Try it:
Pull every line with the word "rank" out of the entries below.

Before-and-after change records:
·····

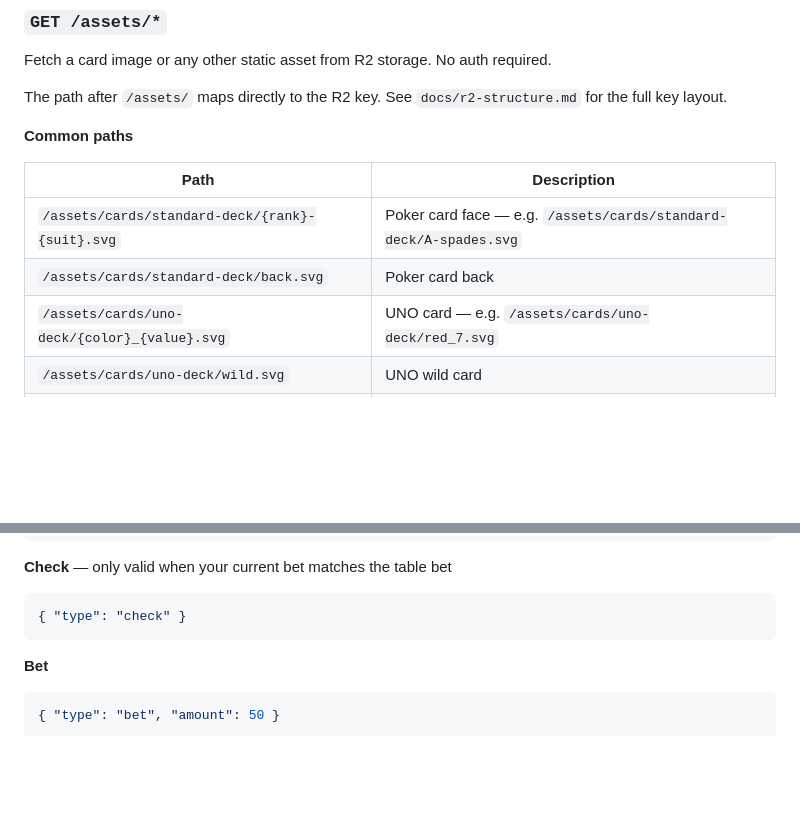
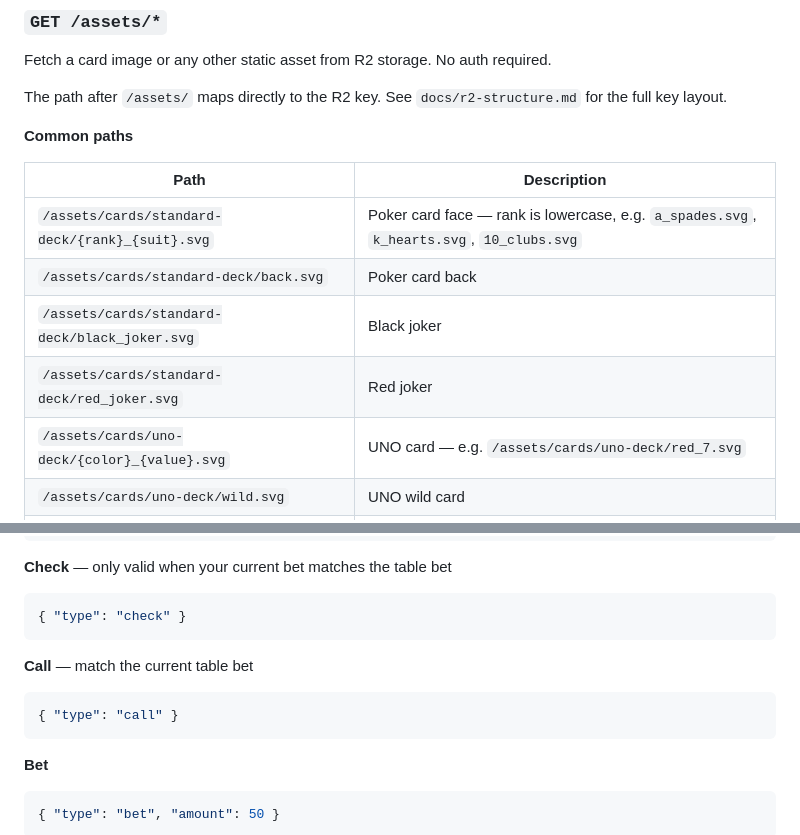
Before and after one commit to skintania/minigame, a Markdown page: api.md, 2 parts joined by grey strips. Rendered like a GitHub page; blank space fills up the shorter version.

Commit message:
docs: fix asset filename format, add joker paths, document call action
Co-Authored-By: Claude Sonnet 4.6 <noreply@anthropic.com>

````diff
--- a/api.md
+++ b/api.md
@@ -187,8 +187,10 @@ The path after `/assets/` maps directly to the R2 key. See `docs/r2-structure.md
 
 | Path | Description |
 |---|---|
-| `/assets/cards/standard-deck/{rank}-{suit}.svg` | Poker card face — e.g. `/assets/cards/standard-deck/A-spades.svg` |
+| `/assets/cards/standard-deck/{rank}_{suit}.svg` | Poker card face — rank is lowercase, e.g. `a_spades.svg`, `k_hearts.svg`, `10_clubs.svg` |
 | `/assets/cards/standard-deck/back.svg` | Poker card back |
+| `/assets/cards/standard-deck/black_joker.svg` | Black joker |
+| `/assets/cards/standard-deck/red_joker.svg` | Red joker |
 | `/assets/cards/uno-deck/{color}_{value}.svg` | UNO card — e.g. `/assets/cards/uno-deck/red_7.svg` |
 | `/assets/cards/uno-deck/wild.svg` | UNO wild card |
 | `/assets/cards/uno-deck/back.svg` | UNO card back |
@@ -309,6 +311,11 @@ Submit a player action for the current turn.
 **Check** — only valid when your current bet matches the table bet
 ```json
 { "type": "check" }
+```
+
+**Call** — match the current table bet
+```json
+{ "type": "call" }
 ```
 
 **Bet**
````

·····

Exercise response:
-| `/assets/cards/standard-deck/{rank}-{suit}.svg` | Poker card face — e.g. `/assets/cards/standard-deck/A-spades.svg` |
+| `/assets/cards/standard-deck/{rank}_{suit}.svg` | Poker card face — rank is lowercase, e.g. `a_spades.svg`, `k_hearts.svg`, `10_clubs.svg` |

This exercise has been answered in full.